"If this policy passes, if the objective is to reduce gun deaths, that would be something you could very much expect," Malhotra told members of the Senate Judiciary Committee and the Senate Health and Welfare Committee.
The professors reached their conclusions after analyzing the outcomes of various state-based waiting periods over a 45-year span and studying the impact of a national waiting period in effect from 1994 to 1998. They determined that, throughout the country, waiting periods could prevent 900 homicides and 950 suicides a year.
Such measures, Malhotra conceded, were "not a magic wand," noting that 90 percent of suicides would still take place. "But every one of those deaths has an impact on the family, the community, the entire state," he said.
Less clear from their research, the professors acknowledged, was whether the length of a waiting period made it more or less effective. They were not able to study the efficacy of a 24-hour waiting period because no state has enacted such a limited measure.
Scott cited that paucity of applicable data last year in explaining his veto to reporters. "There are no comparisons to a 24-hour waiting period on handguns alone," he said at a press conference. "There are no-apples-to-apples comparisons."
The governor hasn't, apparently, changed his mind since. According to spokesperson Rebecca Kelley, Scott "stands by this decision" and believes that "the best way to build upon the work we’ve done to reduce gun violence and suicide is to focus on the root causes." She cited proposals from his budget address earlier this week that would increase funding for suicide prevention and early intervention programs.
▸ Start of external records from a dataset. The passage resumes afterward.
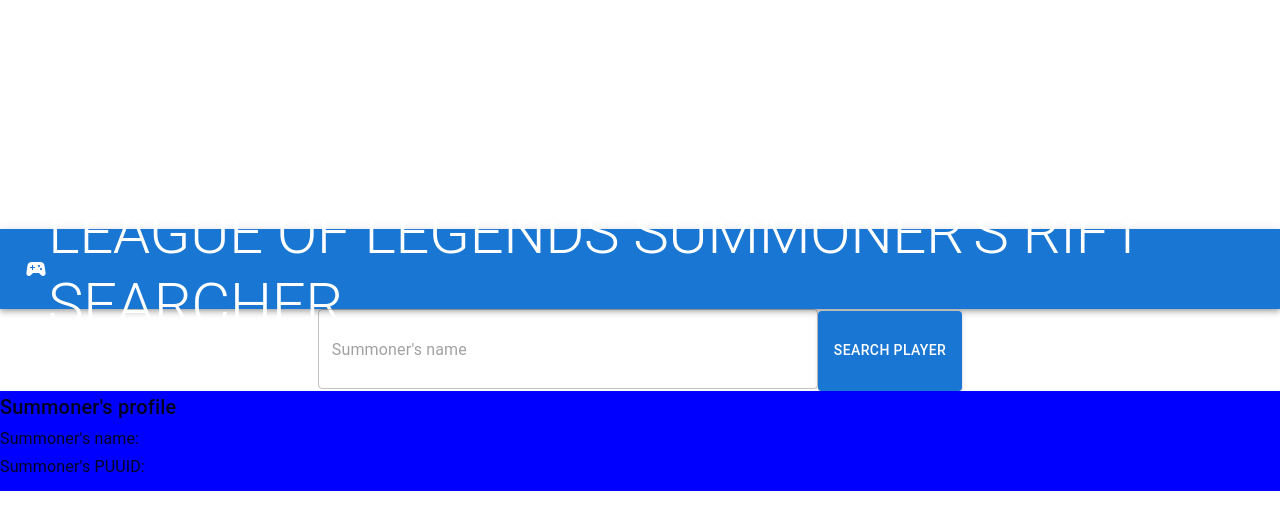
Repository: Mikerr21/League-Of-Legends-API
Page: /
These files come from the project's save history. The page is drawn as it stood at one moment and after the next save; the edit follows.
The browser window is 1280 px wide. The pictures show the whole page.
The page's requests for data from a server got no answer. The project was rebuilt for these pictures with package versions that can differ from the ones it lists, and the page was loaded fresh each time. No one was signed in, and anything a server would have sent is missing.

Above is the page before, as saved 2022-09-24 22:30:50.

### public/index.html
<!DOCTYPE html>
<html lang="en">
  <head>
    <meta charset="utf-8" />
    <link rel="icon" href="%PUBLIC_URL%/favicon.ico" />
    <meta name="viewport" content="width=device-width, initial-scale=1" />
    <meta name="theme-color" content="#000000" />
    <meta
      name="description"
      content="Web site created using create-react-app"
    />
    <link rel="apple-touch-icon" href="%PUBLIC_URL%/logo192.png" />

    <title>React App</title>
  </head>
  <body>
    <noscript>You need to enable JavaScript to run this app.</noscript>
    <div id="root"></div>

  </body>
</html>

### src/App.js
import React from "react";
import axios from "axios";
import { useState } from "react";
import { AppBar } from "@mui/material";
import { Toolbar } from "@mui/material";
import { CssBaseline } from "@mui/material";
import SportsEsportsIcon from "@mui/icons-material/SportsEsports";
import OutlinedInput from "@mui/material/OutlinedInput";

import { Typography } from "@mui/material";
import { Button } from "@mui/material";
import { Box } from "@mui/material";

import ListSubheader from '@mui/material/ListSubheader';
import List from '@mui/material/List';
import ListItemButton from '@mui/material/ListItemButton';
import ListItemIcon from '@mui/material/ListItemIcon';
import ListItemText from '@mui/material/ListItemText';
import Collapse from '@mui/material/Collapse';
import InboxIcon from '@mui/icons-material/MoveToInbox';
import DraftsIcon from '@mui/icons-material/Drafts';
import SendIcon from '@mui/icons-material/Send';
import ExpandLess from '@mui/icons-material/ExpandLess';
import ExpandMore from '@mui/icons-material/ExpandMore';
import StarBorder from '@mui/icons-material/StarBorder';
import Grid from "@mui/material/Grid";

function App() {
  const [searchPlayer, setSearchPlayer] = useState("");
  const [playerData, setPlayerData] = useState({});
  const API_KEY = "c4eb3244-2494-4789-a6a3-47b4f6d5b70a";

  function fetchPlayerData(event) {
    var API_KEY = "RGAPI-e5d7e95c-8a4e-4469-bf42-53bc6d1175b3";
    var API_CALL_STRING =
      "https://euw1.api.riotgames.com/lol/summoner/v4/summoners/by-name/" +
      searchPlayer +
      "?api_key=" +
      API_KEY;
    axios
      .get(API_CALL_STRING)
      .then(function (response) {
        //Success

        setPlayerData(response.data);
      })
      .catch(function (error) {
        //Error
        console.log(error);
      });
  }

  return (
    <div className="App">
      <CssBaseline />

      <Grid
  container
  spacing={0}
  direction="column"
  alignItems="center"
  justifyContent="center"
  style={{ minHeight: '100vh' }}
>
<CssBaseline />
<AppBar position="static">
        <Toolbar variant="dense" style={{ height: "80px" }}>
          <SportsEsportsIcon></SportsEsportsIcon>
          <Typography variant="h2" component="h2">
            LEAGUE OF LEGENDS SUMMONER'S RIFT SEARCHER
          </Typography>
        </Toolbar>
      </AppBar>
      <Box>
        <OutlinedInput
          onChange={(e) => setSearchPlayer(e.target.value)}
          type="text"
          placeholder="Summoner's name"
          style={{ height: "80px", width: "500px" }}
        ></OutlinedInput>
        <Button
          onClick={fetchPlayerData()}
          variant="contained"
          style={{ height: "80px" }}
        >
          Search player
        </Button>
      </Box>
      {JSON.stringify(playerData.data)}

      <List
      sx={{ width: '100%', maxWidth: 1300, bgcolor: 'blue' }}
      component="nav"
      aria-labelledby="nested-list-subheader"
      subheader={
        <Typography variant="h6">
         Summoner's profile
        </Typography>
      }
    >
      {/* <ListItemButton>
        <ListItemIcon>
          <SendIcon />
        </ListItemIcon>
        <ListItemText primary="Sent mail" />
      </ListItemButton>
      <ListItemButton>
        <ListItemIcon>
          <DraftsIcon />
        </ListItemIcon>
        <ListItemText primary="Drafts" />
      </ListItemButton>
        <List component="div" disablePadding>
          <ListItemButton sx={{ pl: 4 }}>
            <ListItemIcon>
              <StarBorder />
            </ListItemIcon>
            <ListItemText primary="Starred" />
          </ListItemButton>
        </List>
     */}
 <ListItemText>
  <Typography variant="h7">
    Summoner's name:{searchPlayer}
  </Typography>
 </ListItemText>
 <ListItemText>
  <Typography variant="h7">
    Summoner's PUUID:{playerData.puuid}
  </Typography>
 </ListItemText>
 </List>


</Grid>

    </div>
  );
}

export default App;

Loaded but not shown: src/index.js (common file)

After the next save:
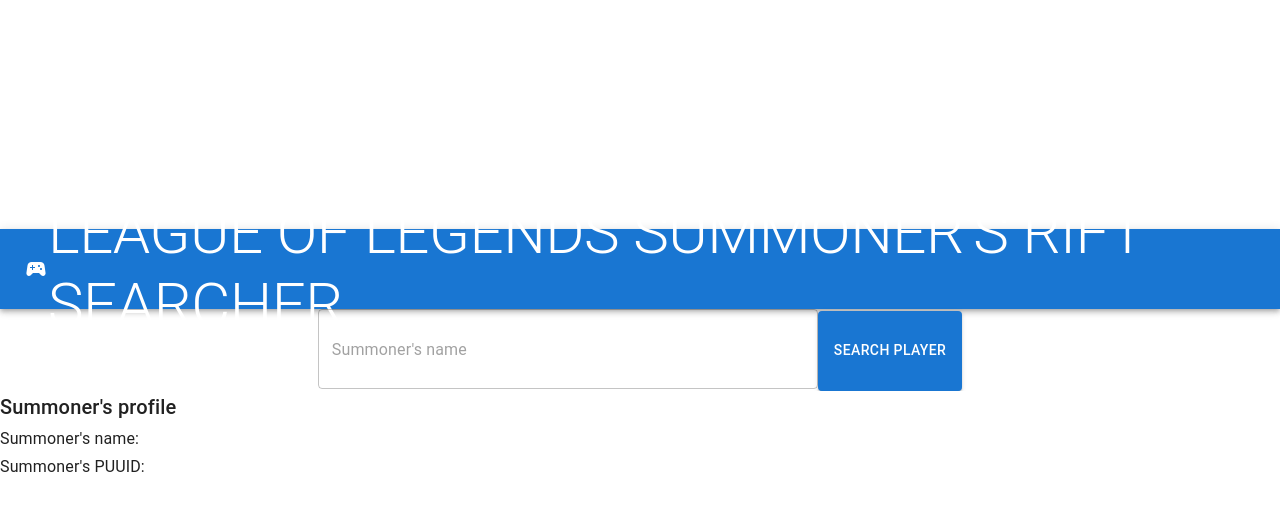
Saved 9 s later.
--- a/src/App.js
+++ b/src/App.js
@@ -89,7 +89,7 @@
       {JSON.stringify(playerData.data)}
 
       <List
-      sx={{ width: '100%', maxWidth: 1300, bgcolor: 'blue' }}
+      sx={{ width: '100%', maxWidth: 1300, bgcolor: 'background.paper' }}
       component="nav"
       aria-labelledby="nested-list-subheader"
       subheader={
"If the Senate disagrees, they have the ability to override the governor’s veto," Kelley said.
Whether the Senate will attempt to do so remained unclear after the professors delivered their testimony. During a brief discussion about what to do next, members of the Judiciary Committee complained that the administration had not made clear what the governor would support and what he wouldn't.
"It's hard to make that decision without actually hearing from them," said Sen. Dick Sears (D-Bennington), who chairs the committee.
One option, Sears suggested, would be to increase the duration of the waiting period — something the senator has previously opposed. Another would be to strip out that portion of the bill and pass a more limited measure. Its other provisions include closing the so-called "Charleston loophole" by requiring background checks to be completed prior to a sale and allowing medical professionals to request "extreme risk protection orders" against those they deem a risk to public safety.
That's the preferred approach of Bill Moore, a firearms policy analyst for the Vermont Traditions Coalition, which supports gun rights. "There's consensus on all of the other elements," he said. "So we would strongly urge both [chambers] to go ahead and just take out the waiting period — have that debate on another platform."
Senate President Pro Tempore Tim Ashe (D/P-Chittenden) said he believes the Senate "should do anything we can to get a waiting period passed into law to save lives." But, he added, "We're also realistic. There are three partners in this, and hopefully the research helps people make a better decision."
Disclosure: Tim Ashe is the domestic partner of Seven Days publisher and coeditor Paula Routly. Find our conflict-of-interest policy here: sevendaysvt.com/disclosure.